Work task: Every entry below should be repeated exactly; the pictures should not.
Input for this task below:
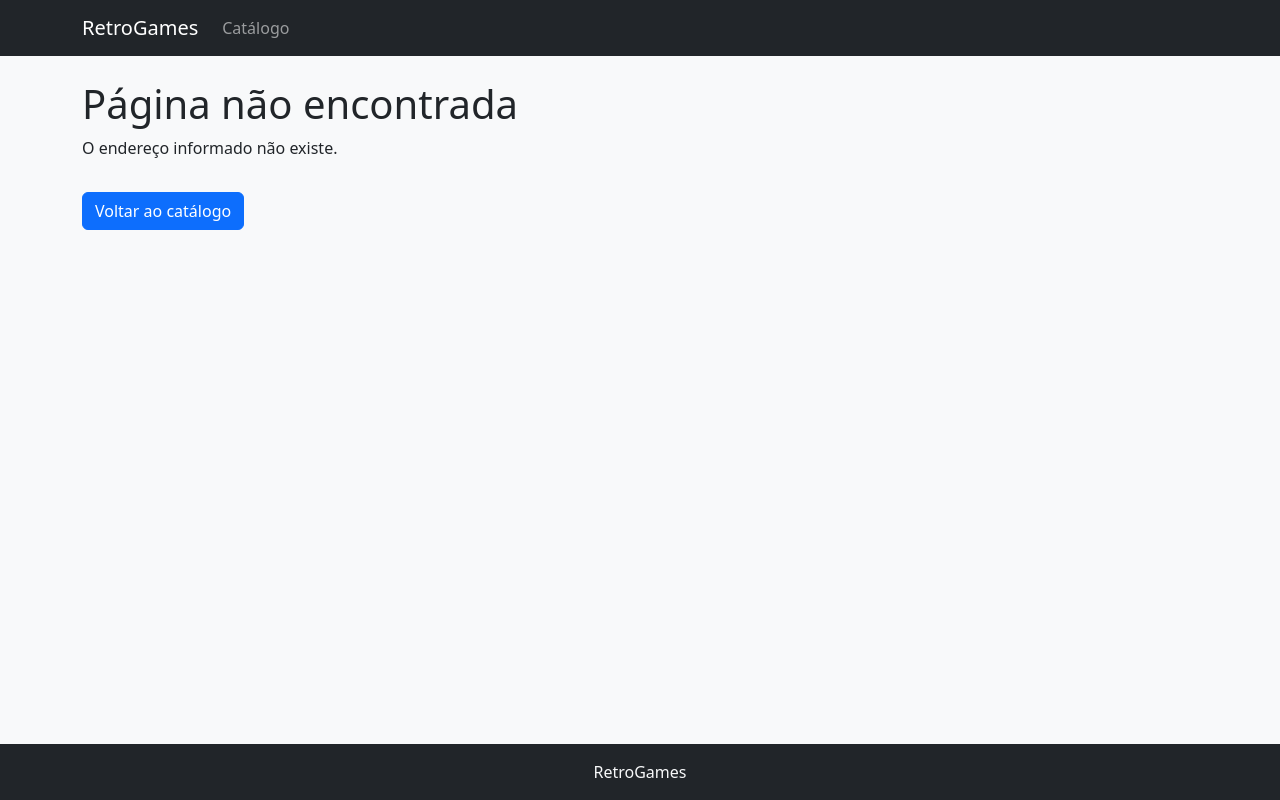
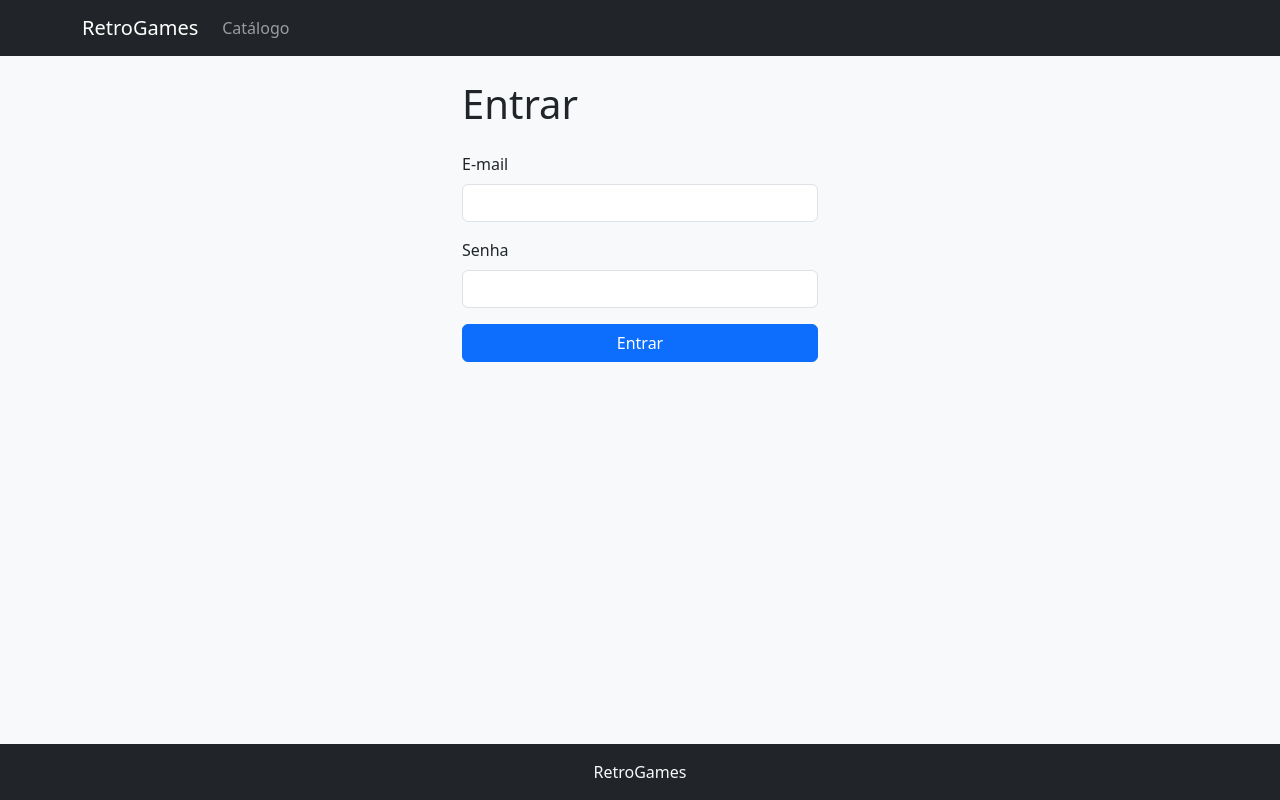
Before and after one commit to allanvictor-dev/Retro-Games, a React (Vite) app in the folder retrogames.web/: page /login in a window 1280 px wide. Built offline with nearby package versions, Linux system fonts and the light colour scheme; no server answers.

Commit message:
Implementa tela de login #2

```diff
--- a/retrogames.web/src/App.jsx
+++ b/retrogames.web/src/App.jsx
@@ -2,6 +2,7 @@ import { Route, Routes } from 'react-router-dom'
 import Layout from './components/Layout.jsx'
 import Catalogo from './pages/Catalogo/Catalogo.jsx'
 import DetalheJogo from './pages/Catalogo/DetalheJogo.jsx'
+import Login from './pages/Login/Login.jsx'
 import NaoEncontrada from './pages/NaoEncontrada.jsx'
 
 export default function App() {
@@ -10,6 +11,7 @@ export default function App() {
       <Route element={<Layout />}>
         <Route index element={<Catalogo />} />
         <Route path="jogos/:id" element={<DetalheJogo />} />
+        <Route path="login" element={<Login />} />
         <Route path="*" element={<NaoEncontrada />} />
       </Route>
     </Routes>
--- /dev/null
+++ b/retrogames.web/src/pages/Login/Login.jsx
@@ -0,0 +1,69 @@
+import { useState } from 'react'
+import { Navigate, useLocation } from 'react-router-dom'
+import { obterMensagemErro } from '../../api/erros.js'
+import { Carregando } from '../../components/MensagensEstado.jsx'
+import { useAutenticacao } from '../../hooks/useAutenticacao.js'
+
+// A página que mandou o visitante para o login guarda o caminho em state.de.
+// Aceita o caminho em texto ('/admin/jogos') ou o objeto location do React Router.
+function obterDestino(estado) {
+  const de = estado?.de
+  const caminho = typeof de === 'string' ? de : de?.pathname
+  return caminho?.startsWith('/') ? caminho : '/'
+}
+
+export default function Login() {
+  const { carregando, estaAutenticado, entrar } = useAutenticacao()
+  const location = useLocation()
+  const [email, setEmail] = useState('')
+  const [senha, setSenha] = useState('')
+  const [erro, setErro] = useState('')
+  const [enviando, setEnviando] = useState(false)
+
+  if (carregando) {
+    return <Carregando />
+  }
+
+  // Quem já tem sessão não precisa do formulário. É também este redirecionamento
+  // que leva ao destino depois do login: entrar() preenche o usuário no contexto,
+  // a página renderiza de novo e cai aqui.
+  if (estaAutenticado) {
+    return <Navigate to={obterDestino(location.state)} replace />
+  }
+
+  async function enviar(evento) {
+    evento.preventDefault()
+    setErro('')
+    setEnviando(true)
+    try {
+      await entrar(email, senha)
+    } catch (erroLogin) {
+      setErro(obterMensagemErro(erroLogin))
+      setEnviando(false)
+    }
+  }
+
+  return (
+    <div className="row justify-content-center">
+      <div className="col-12 col-sm-8 col-md-6 col-lg-4">
+        <h1 className="mb-4">Entrar</h1>
+        {erro && <div className="alert alert-danger" role="alert">{erro}</div>}
+        <form onSubmit={enviar}>
+          <div className="mb-3">
+            <label htmlFor="email" className="form-label">E-mail</label>
+            <input id="email" type="email" className="form-control" autoComplete="email"
+              required value={email} onChange={evento => setEmail(evento.target.value)} />
+          </div>
+          <div className="mb-3">
+            <label htmlFor="senha" className="form-label">Senha</label>
+            <input id="senha" type="password" className="form-control" autoComplete="current-password"
+              required value={senha} onChange={evento => setSenha(evento.target.value)} />
+          </div>
+          <button type="submit" className="btn btn-primary w-100" disabled={enviando}>
+            {enviando ? 'Entrando...' : 'Entrar'}
+          </button>
+        </form>
+      </div>
+    </div>
+  )
+}
```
End of Input for this task.
Answer space:
Before and after one commit to allanvictor-dev/Retro-Games, a React (Vite) app in the folder retrogames.web/: page /login in a window 1280 px wide. Built offline with nearby package versions, Linux system fonts and the light colour scheme; no server answers.

Commit message:
Implementa tela de login #2

```diff
--- a/retrogames.web/src/App.jsx
+++ b/retrogames.web/src/App.jsx
@@ -2,6 +2,7 @@ import { Route, Routes } from 'react-router-dom'
 import Layout from './components/Layout.jsx'
 import Catalogo from './pages/Catalogo/Catalogo.jsx'
 import DetalheJogo from './pages/Catalogo/DetalheJogo.jsx'
+import Login from './pages/Login/Login.jsx'
 import NaoEncontrada from './pages/NaoEncontrada.jsx'
 
 export default function App() {
@@ -10,6 +11,7 @@ export default function App() {
       <Route element={<Layout />}>
         <Route index element={<Catalogo />} />
         <Route path="jogos/:id" element={<DetalheJogo />} />
+        <Route path="login" element={<Login />} />
         <Route path="*" element={<NaoEncontrada />} />
       </Route>
     </Routes>
--- /dev/null
+++ b/retrogames.web/src/pages/Login/Login.jsx
@@ -0,0 +1,69 @@
+import { useState } from 'react'
+import { Navigate, useLocation } from 'react-router-dom'
+import { obterMensagemErro } from '../../api/erros.js'
+import { Carregando } from '../../components/MensagensEstado.jsx'
+import { useAutenticacao } from '../../hooks/useAutenticacao.js'
+
+// A página que mandou o visitante para o login guarda o caminho em state.de.
+// Aceita o caminho em texto ('/admin/jogos') ou o objeto location do React Router.
+function obterDestino(estado) {
+  const de = estado?.de
+  const caminho = typeof de === 'string' ? de : de?.pathname
+  return caminho?.startsWith('/') ? caminho : '/'
+}
+
+export default function Login() {
+  const { carregando, estaAutenticado, entrar } = useAutenticacao()
+  const location = useLocation()
+  const [email, setEmail] = useState('')
+  const [senha, setSenha] = useState('')
+  const [erro, setErro] = useState('')
+  const [enviando, setEnviando] = useState(false)
+
+  if (carregando) {
+    return <Carregando />
+  }
+
+  // Quem já tem sessão não precisa do formulário. É também este redirecionamento
+  // que leva ao destino depois do login: entrar() preenche o usuário no contexto,
+  // a página renderiza de novo e cai aqui.
+  if (estaAutenticado) {
+    return <Navigate to={obterDestino(location.state)} replace />
+  }
+
+  async function enviar(evento) {
+    evento.preventDefault()
+    setErro('')
+    setEnviando(true)
+    try {
+      await entrar(email, senha)
+    } catch (erroLogin) {
+      setErro(obterMensagemErro(erroLogin))
+      setEnviando(false)
+    }
+  }
+
+  return (
+    <div className="row justify-content-center">
+      <div className="col-12 col-sm-8 col-md-6 col-lg-4">
+        <h1 className="mb-4">Entrar</h1>
+        {erro && <div className="alert alert-danger" role="alert">{erro}</div>}
+        <form onSubmit={enviar}>
+          <div className="mb-3">
+            <label htmlFor="email" className="form-label">E-mail</label>
+            <input id="email" type="email" className="form-control" autoComplete="email"
+              required value={email} onChange={evento => setEmail(evento.target.value)} />
+          </div>
+          <div className="mb-3">
+            <label htmlFor="senha" className="form-label">Senha</label>
+            <input id="senha" type="password" className="form-control" autoComplete="current-password"
+              required value={senha} onChange={evento => setSenha(evento.target.value)} />
+          </div>
+          <button type="submit" className="btn btn-primary w-100" disabled={enviando}>
+            {enviando ? 'Entrando...' : 'Entrar'}
+          </button>
+        </form>
+      </div>
+    </div>
+  )
+}
```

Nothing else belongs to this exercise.